## Task brief
Beginning with the first line, retype exactly the records below up to and including the line with "feat: 完善transfer功能"; pictures do not belong in the copy.

#####

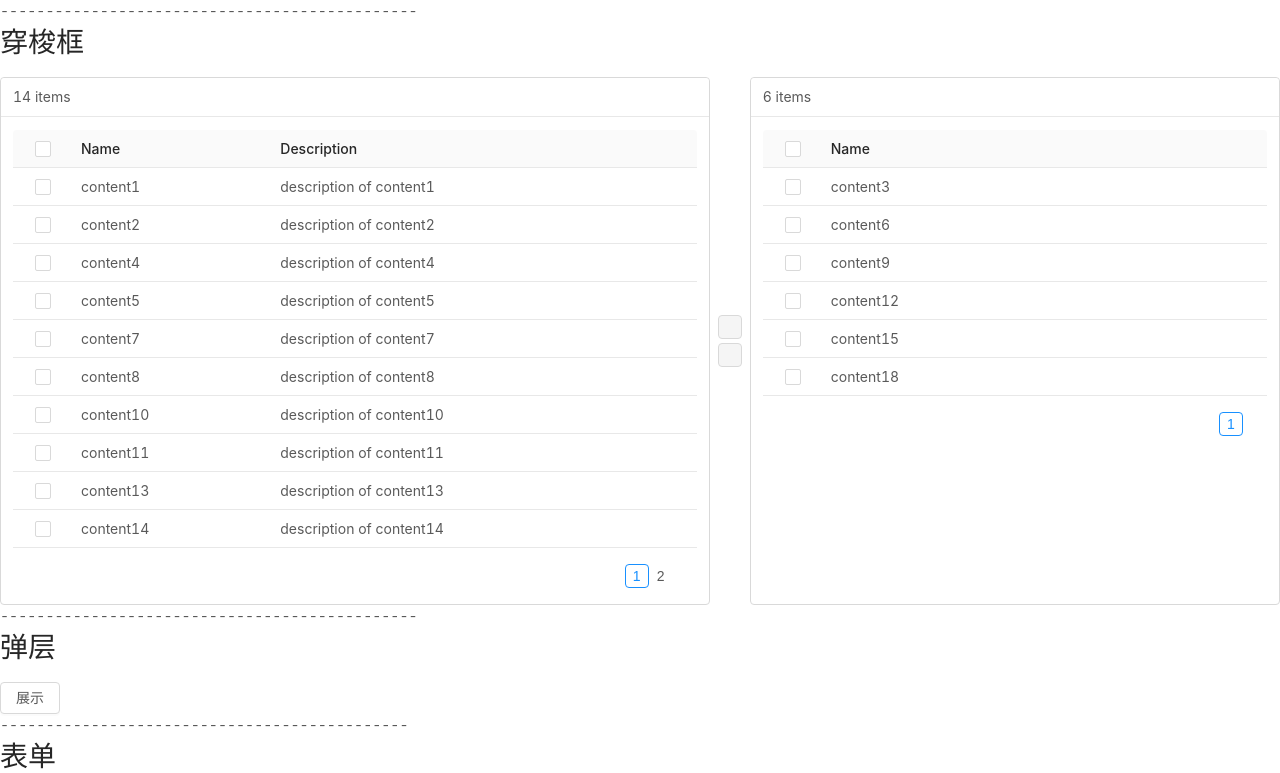
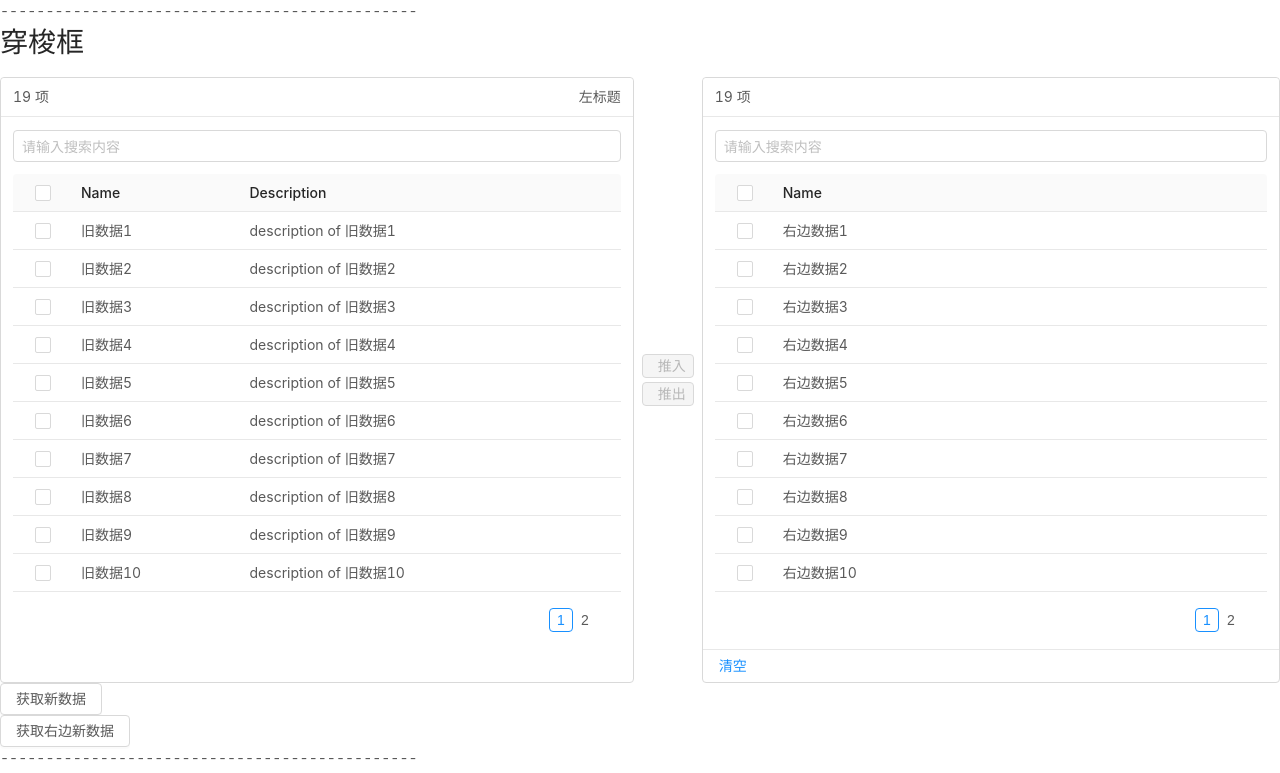
Before and after one commit to MDSD-JOB/medical-ui, a Vue app: page / in a window 1280 px wide. Shown: the top 773 px of the page. Built offline with nearby package versions, Linux system fonts and the light colour scheme.

Commit message:
feat: 完善transfer功能

```diff
--- a/src/components/MedTable/src/index.jsx
+++ b/src/components/MedTable/src/index.jsx
@@ -741,6 +741,7 @@
     })
     const tableProps = {
       ...props,
+      locale: { emptyText: '暂无数据' },
       columns: this.filteredColumns
     }
 
--- a/src/components/MedTransfer/src/index.jsx
+++ b/src/components/MedTransfer/src/index.jsx
@@ -1,14 +1,32 @@
+import difference from 'lodash/difference'
 import T from 'ant-design-vue/es/transfer'
+import { MedButton } from './../../index'
 import './index.less'
-import difference from 'lodash/difference'
+
 export default {
   name: 'MedTransfer',
-  model: {
-    prop: 'targetKeys',
-    event: 'change'
+  components: {
+    MedButton
+  },
+  data() {
+    return {
+      mixedData: [...this.leftData, ...this.rightData], // 混合了新旧数据
+      savedData: [],
+      rightKeys: []
+    }
   },
   props: {
     ...T.props,
+    keep: {
+      type: Boolean,
+      default: true,
+      retuired: false
+    },
+    showClear: {
+      type: Boolean,
+      default: false,
+      retuired: false
+    },
     disabled: {
       type: Boolean,
       default: false,
@@ -23,6 +41,31 @@
       type: String,
       default: 'table'
     },
+    locale: {
+      type: Object,
+      default: () => ({
+        itemUnit: '项',
+        itemsUnit: '项',
+        notFoundContent: '列表为空',
+        searchPlaceholder: '请输入搜索内容'
+      })
+    },
+    leftRowKey: {
+      type: String,
+      default: 'key'
+    },
+    rightRowKey: {
+      type: String,
+      default: 'key'
+    },
+    leftData: {
+      type: Array,
+      default: () => []
+    },
+    rightData: {
+      type: Array,
+      default: () => []
+    },
     leftColumns: {
       type: Array,
       default: () => []
@@ -32,9 +75,37 @@
       default: () => []
     }
   },
+  created() {
+    this.writeInRightKey()
+  },
   methods: {
+    writeInRightKey() {
+      if (this.rightData.length) {
+        this.savedData = []
+        const arr = this.rightData.map(item => item.key)
+        this.rightKeys = [...arr]
+      }
+    },
+    clear() {
+      const leftArr = this.mixedData.filter(
+        item => !this.rightKeys.includes(item[this.leftRowKey])
+      )
+      this.mixedData = [...leftArr]
+      this.savedData = []
+      this.rightKeys = []
+      this.$emit('change', leftArr, [])
+    },
     onChange(nextTargetKeys) {
-      this.$emit('change', nextTargetKeys)
+      this.rightKeys = nextTargetKeys
+      const leftArr = this.mixedData.filter(
+        item => !this.rightKeys.includes(item[this.leftRowKey])
+      )
+      const rightArr = this.mixedData.filter(item =>
+        nextTargetKeys.includes(item[this.leftRowKey])
+      )
+      this.savedData = rightArr
+
+      this.$emit('change', leftArr, rightArr)
     },
     getRowSelection({ disabled, selectedKeys, itemSelectAll, itemSelect }) {
       return {
@@ -58,9 +129,21 @@
     }
   },
   render() {
-    const { leftColumns, rightColumns, getRowSelection } = this
+    const {
+      $props,
+      mixedData,
+      rightKeys,
+      leftColumns,
+      rightColumns,
+      getRowSelection,
+      clear,
+      showClear
+    } = this
+
     const transferProps = {
-      ...this.$props
+      ...$props,
+      dataSource: mixedData,
+      targetKeys: rightKeys
     }
 
     const childrenSlots = {
@@ -74,7 +157,6 @@
         on: { itemSelectAll, itemSelect }
       }) => {
         return (
-          <div>
           <a-table
             row-selection={getRowSelection({
               disabled: listDisabled,
@@ -82,6 +164,7 @@
               itemSelectAll,
               itemSelect
             })}
+            locale={{ emptyText: '暂无数据' }}
             columns={direction === 'left' ? leftColumns : rightColumns}
             direction={direction}
             data-source={filteredItems}
@@ -96,8 +179,15 @@
               }
             })}
           ></a-table>
-          </div>
         )
+      },
+      footer: props => {
+        if (!showClear) return null
+        return props.direction === 'right' ? (
+          <med-button type="link" onClick={clear}>
+            清空
+          </med-button>
+        ) : null
       }
     }
 
@@ -105,9 +195,7 @@
       ...childrenSlots,
       ...this.$scopedSlots
     }
-    const headSlots = Object.keys(this.$slots).map(slot => {
-      return <template slot={slot}>{this.$slots[slot]}</template>
-    })
+
     return (
       <div class="med-transfer-wrapper">
         <a-transfer
@@ -119,10 +207,26 @@
             },
             scopedSlots
           }}
-        >
-          {headSlots}
-        </a-transfer>
+        />
       </div>
     )
+  },
+  watch: {
+    leftData() {
+      const rightKeys = this.rightKeys
+      const oldData = this.mixedData.filter(item =>
+        this.rightKeys.includes(item[this.leftRowKey])
+      )
+      this.writeInRightKey()
+      this.rightKeys = rightKeys
+      this.mixedData = [...oldData, ...this.leftData]
+    },
+    rightData() {
+      const oldData = this.mixedData.filter(
+        item => !this.rightKeys.includes(item[this.leftRowKey])
+      )
+      this.writeInRightKey()
+      this.mixedData = [...oldData, ...this.rightData]
     }
   }
+}
--- a/src/views/DemoTransfer.vue
+++ b/src/views/DemoTransfer.vue
@@ -1,37 +1,31 @@
 <template>
   <div class="DemoTransfer">
     <med-transfer
-      childrenType="table"
-      :dataSource="transferLeftData"
-      :targetKeys="transferRightData"
+      show-clear
+      show-search
       :filter-option="
-        (inputValue, item) => item.title.indexOf(inputValue) !== -1
+        (inputValue, option) => option.title.indexOf(inputValue) !== -1
       "
+      :titles="['左标题', '']"
+      :operations="['推入', '推出']"
+      :leftData="leftData"
+      :rightData="rightData"
       :leftColumns="leftColumns"
       :rightColumns="rightColumns"
       @change="change"
     >
+      <!-- <template #footer>123</template> -->
+      <template #from></template>
     </med-transfer>
+    <med-button @click="getNewLeftData">获取新数据</med-button>
+    <med-button @click="getNewRightData">获取右边新数据</med-button>
   </div>
 </template>
 
 <script>
-import { MedTransfer } from './../components'
+import { MedTransfer, MedButton } from './../components'
 
-const transferLeftData = []
-for (let i = 0; i < 20; i++) {
-  transferLeftData.push({
-    key: i.toString(),
-    title: `content${i + 1}`,
-    description: `description of content${i + 1}`
-  })
-}
-
-const transferRightData = transferLeftData
-  .filter(item => +item.key % 3 > 1)
-  .map(item => item.key)
-
-const leftTableColumns = [
+const leftColumns = [
   {
     dataIndex: 'title',
     title: 'Name'
@@ -41,7 +35,7 @@
     title: 'Description'
   }
 ]
-const rightTableColumns = [
+const rightColumns = [
   {
     dataIndex: 'title',
     title: 'Name'
@@ -49,19 +43,69 @@
 ]
 export default {
   components: {
-    MedTransfer
+    MedTransfer,
+    MedButton
   },
   data() {
     return {
-      transferLeftData: transferLeftData,
-      transferRightData: transferRightData,
-      leftColumns: leftTableColumns,
-      rightColumns: rightTableColumns
+      leftData: [],
+      rightData: [],
+      leftColumns,
+      rightColumns,
+      savedRightData: []
     }
   },
+  created() {
+    this.leftData = this.getLeftData()
+    this.rightData = this.getRightData()
+  },
   methods: {
-    change(nextTargetKeys) {
-      this.transferRightData = nextTargetKeys
+    getLeftData() {
+      const leftData = []
+      for (let i = 0; i < 19; i++) {
+        leftData.push({
+          key: 'old' + i.toString(),
+          title: `旧数据${i + 1}`,
+          description: `description of 旧数据${i + 1}`
+        })
+      }
+      return leftData
+    },
+    getRightData() {
+      const rightData = []
+      for (let i = 0; i < 19; i++) {
+        rightData.push({
+          key: 'right' + i.toString(),
+          title: `右边数据${i + 1}`,
+          description: `description of 右边数据${i + 1}`
+        })
+      }
+      return rightData
+    },
+    getNewLeftData() {
+      const leftData = []
+      for (let i = 0; i < 19; i++) {
+        leftData.push({
+          key: 'new' + i.toString(),
+          title: `新数据${i + 1}`,
+          description: `新数据内容${i + 1}`
+        })
+      }
+      this.leftData = leftData
+    },
+    getNewRightData() {
+      const rightData = []
+      for (let i = 0; i < 19; i++) {
+        rightData.push({
+          key: 'newRight' + i.toString(),
+          title: `newRight${i + 1}`,
+          description: `newRight${i + 1}`
+        })
+      }
+      this.rightData = rightData
+    },
+    change(leftArr, rightArr) {
+      console.log('selectedObjs', leftArr, rightArr)
     }
   }
 }
```
Also changed, not shown: src/components/MedTransfer/src/index.less (+9 -0 lines). Lines whose indentation alone changed are shown as unchanged.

#####

## Output for this task
Before and after one commit to MDSD-JOB/medical-ui, a Vue app: page / in a window 1280 px wide. Shown: the top 773 px of the page. Built offline with nearby package versions, Linux system fonts and the light colour scheme.

Commit message:
feat: 完善transfer功能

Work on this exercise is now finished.